In March of 2005, Mark McGwire appeared alongside other pro baseball players in front of Congress to talk about steroids. It couldn't have gone any worse for McGwire -- he stammered, he hedged, and worst of all, when asked about his own steroid use, he simply said he "wasn't here to talk about the past." It was a disatrous PR choice, and since then, whatever doubt fans had about McGwire's suspected steroid use has pretty much vanished.
Since then, McGwire has been a ghost, receding to his mansion in California and avoiding all public contact, including interviews with the media. Until, apparently, today, when McGwire called the New York Times in response to an interview request about McGwire's new hobby: baseball instruction
Yes, apparently McGwire has been lending his time and expertise to Major League teams looking to improve some of their hitters' swings. Isn't that nice? Now about that whole steroids thing ...
In this instance, McGwire agreed to an interview with the understanding that it would focus on his work as a hitting tutor, and not on other issues. But at one point, McGwire did address the criticism he has received for being linked to performance-enhancing drugs.

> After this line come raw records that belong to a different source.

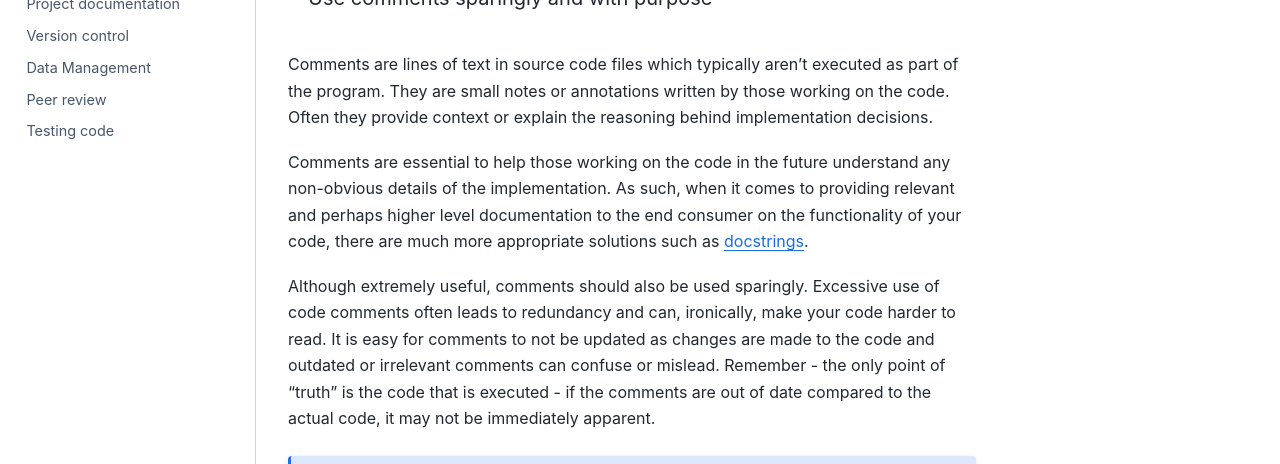
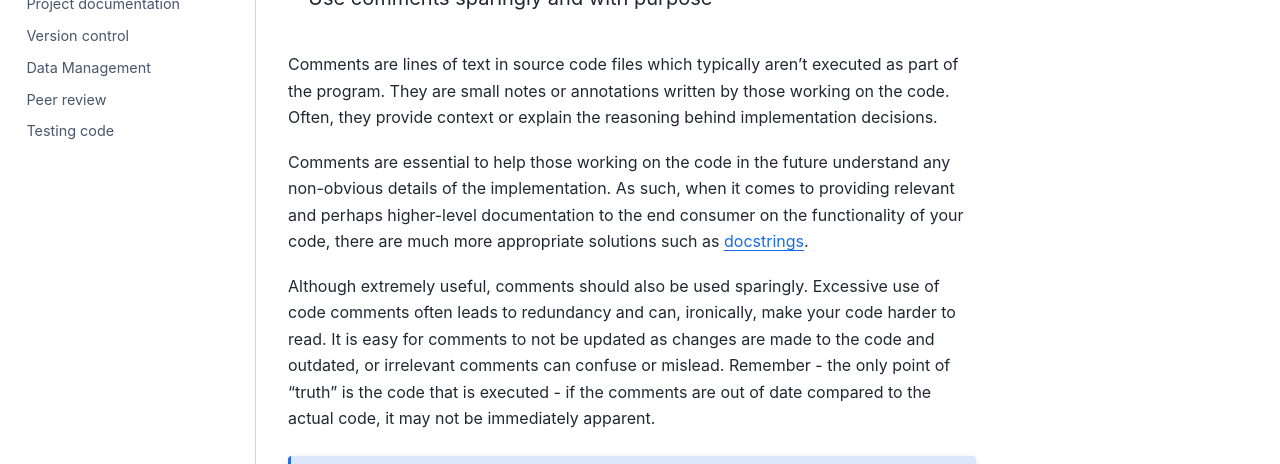
Before and after one commit to best-practice-and-impact/qa-of-code-guidance, a Jupyter Book: the page built from book/code_documentation.md, in a window 1280 px wide and 1400 px high. Shown: the part 391-855 px from the top of the window. Built offline with Jupyter Book 1.0.4 settings and Sphinx 7.4.7 and the Sphinx Book theme 1.1.4, drawn with Linux system fonts in a browser that asks for light colours; some of the changed text lies outside the part shown.

Commit message:
Fix spelling
This fixes spelling mistakes I could find in the Code Documentation
section in preparation for the PR to be merged to the main Best Practice
Team repo

`````diff
--- a/book/code_documentation.md
+++ b/book/code_documentation.md
@@ -12,15 +12,15 @@
 Use comments sparingly and with purpose
 ```
 
-Comments are lines of text in source code files which typically aren't executed as part of the program. They are small notes or annotations written by those working on the code. Often they provide context or explain the reasoning behind implementation decisions.
+Comments are lines of text in source code files which typically aren't executed as part of the program. They are small notes or annotations written by those working on the code. Often, they provide context or explain the reasoning behind implementation decisions.
 
-Comments are essential to help those working on the code in the future understand any non-obvious details of the implementation. As such, when it comes to providing relevant and perhaps higher level documentation to the end consumer on the functionality of your code, there are much more appropriate solutions such as [docstrings](docstrings).
+Comments are essential to help those working on the code in the future understand any non-obvious details of the implementation. As such, when it comes to providing relevant and perhaps higher-level documentation to the end consumer on the functionality of your code, there are much more appropriate solutions such as [docstrings](docstrings).
 
-Although extremely useful, comments should also be used sparingly. Excessive use of code comments often leads to redundancy and can, ironically, make your code harder to read. It is easy for comments to not be updated as changes are made to the code and outdated or irrelevant comments can confuse or mislead. Remember - the only point of "truth" is the code that is executed - if the comments are out of date compared to the actual code, it may not be immediately apparent.
+Although extremely useful, comments should also be used sparingly. Excessive use of code comments often leads to redundancy and can, ironically, make your code harder to read. It is easy for comments to not be updated as changes are made to the code and outdated, or irrelevant comments can confuse or mislead. Remember - the only point of "truth" is the code that is executed - if the comments are out of date compared to the actual code, it may not be immediately apparent.
 
-````{note}
+```{note}
 **Remember**: the only point of "truth" is the code that is executed - if the comments are out of date compared to the actual code, it may not be immediately apparent.
-````
+```
 
 ````{tabs}
 
@@ -59,10 +59,10 @@
 
 \- Zen of Python
 ```
-For complex methodologies it is hard to completely eliminate complexity and eventually it will have to 'sit' somewhere. This is natural as real world problems can be complex. The key is to manage that complexity without adding to it.
+For complex methodologies it is hard to completely eliminate complexity and eventually it will have to 'sit' somewhere. This is natural as real-world problems can be complex. The key is to manage that complexity without adding to it.
 ````
 
-Comments can be used more effectively to explain **why** you might have written code in a certain way. For example, you might explain to other analysts and developers why a section of your code doesn't follow standard practices, perhaps because the typical method didn't work. This type of comment can help to clarify your decision making process, without needing to describe the individual steps taken.
+Comments can be used more effectively to explain **why** you might have written code in a certain way. For example, you might explain to other analysts and developers why a section of your code doesn't follow standard practices, perhaps because the typical method didn't work. This type of comment can help to clarify your decision-making process, without needing to describe the individual steps taken.
 
 In short: _comments explaining **why** you made programming choices will help your future self and other developers to understand your intentions._
 
@@ -152,7 +152,7 @@
 
 ## Docstrings
 
-When your code is structured as functions or classes, these functional units can be efficiently documented using docstrings. Docstrings are specialised multi-line descriptions that appear at the start of a function definition and are the de facto way of documenting these individual components. In practice they can be either strings (as in Python docstrings) or comments (as in R). Note that module level docstrings are also something that is commonly used (usually at the top of the module file in the case of Python). Use of docstrings keeps the documentation of your code closely associated with the relevant sections of code. This close association means it is easier to keep documentation up-to-date as changes are introduced.
+When your code is structured as functions or classes, these functional units can be efficiently documented using docstrings. Docstrings are specialised multi-line descriptions that appear at the start of a function definition and are the de facto way of documenting these individual components. In practice they can be either strings (as in Python docstrings) or comments (as in R). Note that module level docstrings are also something that is commonly used (usually at the top of the module file in the case of Python). Use of docstrings keeps the documentation of your code closely associated with the relevant sections of code. This close association means it is easier to keep documentation up to date as changes are introduced.
 
 An end-user can access these docstrings by typing `help(function_name)` after they have imported your library, so they are handily available without needing to have the source code files open in another window. Other tools like Jupyter for Python allow users to easily access these docstrings for quick reference. Hence the focus on detail and comprehensiveness is key as this is the first point of call for and end-user trying to understand what a given function does.
 
@@ -248,7 +248,7 @@
 
 The Python example above follows the [numpydocs style](https://numpydoc.readthedocs.io/en/latest/format.html) and is a common sight when using the `numpy` python package. However, there are various other standards such as the Google style guide for docstrings as well as official [docstring specification for Python](https://www.python.org/dev/peps/pep-0257/). The R example uses the [roxygen2 package](https://cran.r-project.org/web/packages/roxygen2/vignettes/roxygen2.html) and follows the [tidyverse style guide](https://style.tidyverse.org/documentation.html).
 
-In general, the core idea is `consistency`. Whatever alterations to these conventions are in use for your particular area, it is much more important to keep them up to date and consistent across people than the choice of style guide. However, as you will see in the section on [generating documentation](generating_docs), having a well known standard in place helps you find tools that can generate nice and hostable documentation automatically.
+In general, the core idea is `consistency`. Whatever alterations to these conventions are in use for your particular area, it is much more important to keep them up to date and consistent across people than the choice of style guide. However, as you will see in the section on [generating documentation](generating_docs), having a well-known standard in place helps you find tools that can generate nice and hostable documentation automatically.
 
 Other useful resources include:
 
`````
Also changed, not shown: other parts of book/code_documentation.md (+6 -6 lines).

“I’m such an easygoing guy,” he said. “I don’t need to sweep away any bitterness.” His foray into tutoring, he said, is not about what it can do for him, but what he has to offer. “I believe I have so much knowledge to give and help people improve as baseball players,” he said.

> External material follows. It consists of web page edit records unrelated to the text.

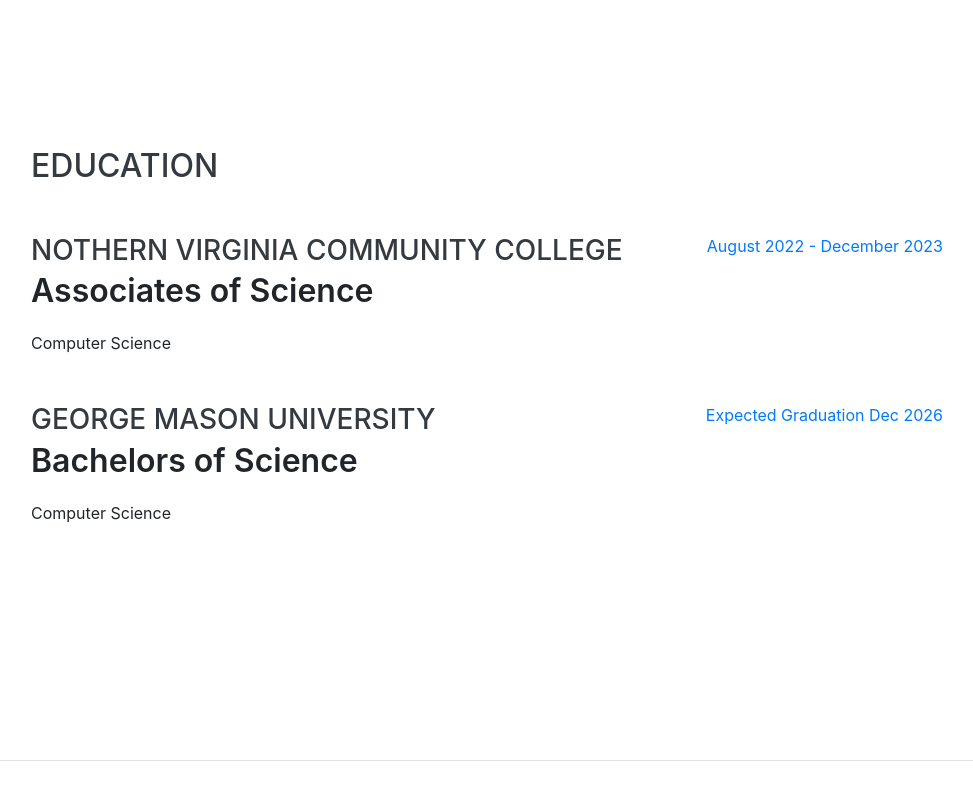
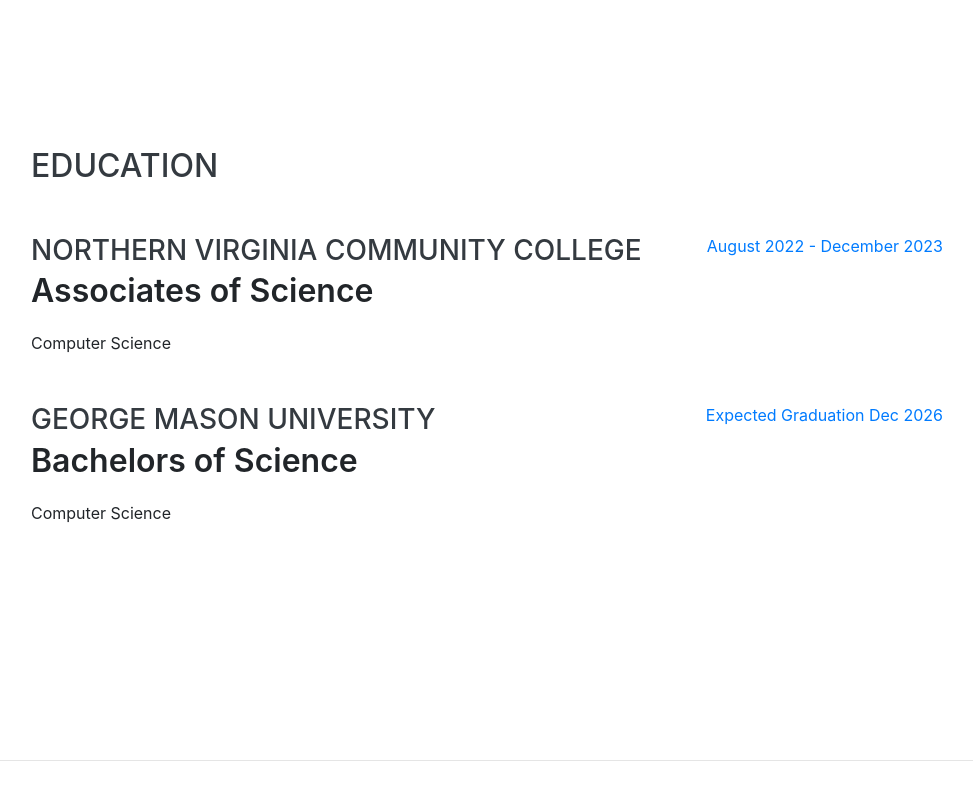
Before and after one commit to h2oos/Porfolio-version1, a website with bundled scripts: page index.html in a window 1280 px wide. Shown: the part 1725-2525 px from the top of the page, without its empty margins (289-1262 px from the left). Built offline with nearby package versions, Linux system fonts and the light colour scheme; files whose address does not match are found by name; a web font is replaced by a local one.

Commit message:
Update index.html

```diff
--- a/index.html
+++ b/index.html
@@ -151,7 +151,7 @@
 
         <div class="resume-item d-flex flex-column flex-md-row justify-content-between mb-5 education">
           <div class="resume-content">
-            <h3 class="mb-0">Nothern Virginia Community College</h3>
+            <h3 class="mb-0">Northern Virginia Community College</h3>
             <div class="subheading mb-3">Associates of Science</div>
             <div>Computer Science</div>
           </div>
```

Apparently we're still not talking about the past. Cute, but at some point McGwire is going to need to address the reasons his media appearances are so rare anyway: the suspicions of steroid use and its role in his record-breaking 1998 season. That season saved baseball from its post-strike malaise and made its owners incredibly rich. What role did steroids play in that growth?
It sure would be nice to talk about that stuff. You know, "the past." But we're not holding our breath.
Eamonn Brennan is a Chicago-based writer, editor and blogger who would like Mark to explain his facial hair choices, too. You can also read him at Yahoo! Sports, FanHouse, Mouthpiece Sports Blog, and Inside The Hall, or at his personal site, eamonnbrennan.com. Follow him on Twitter.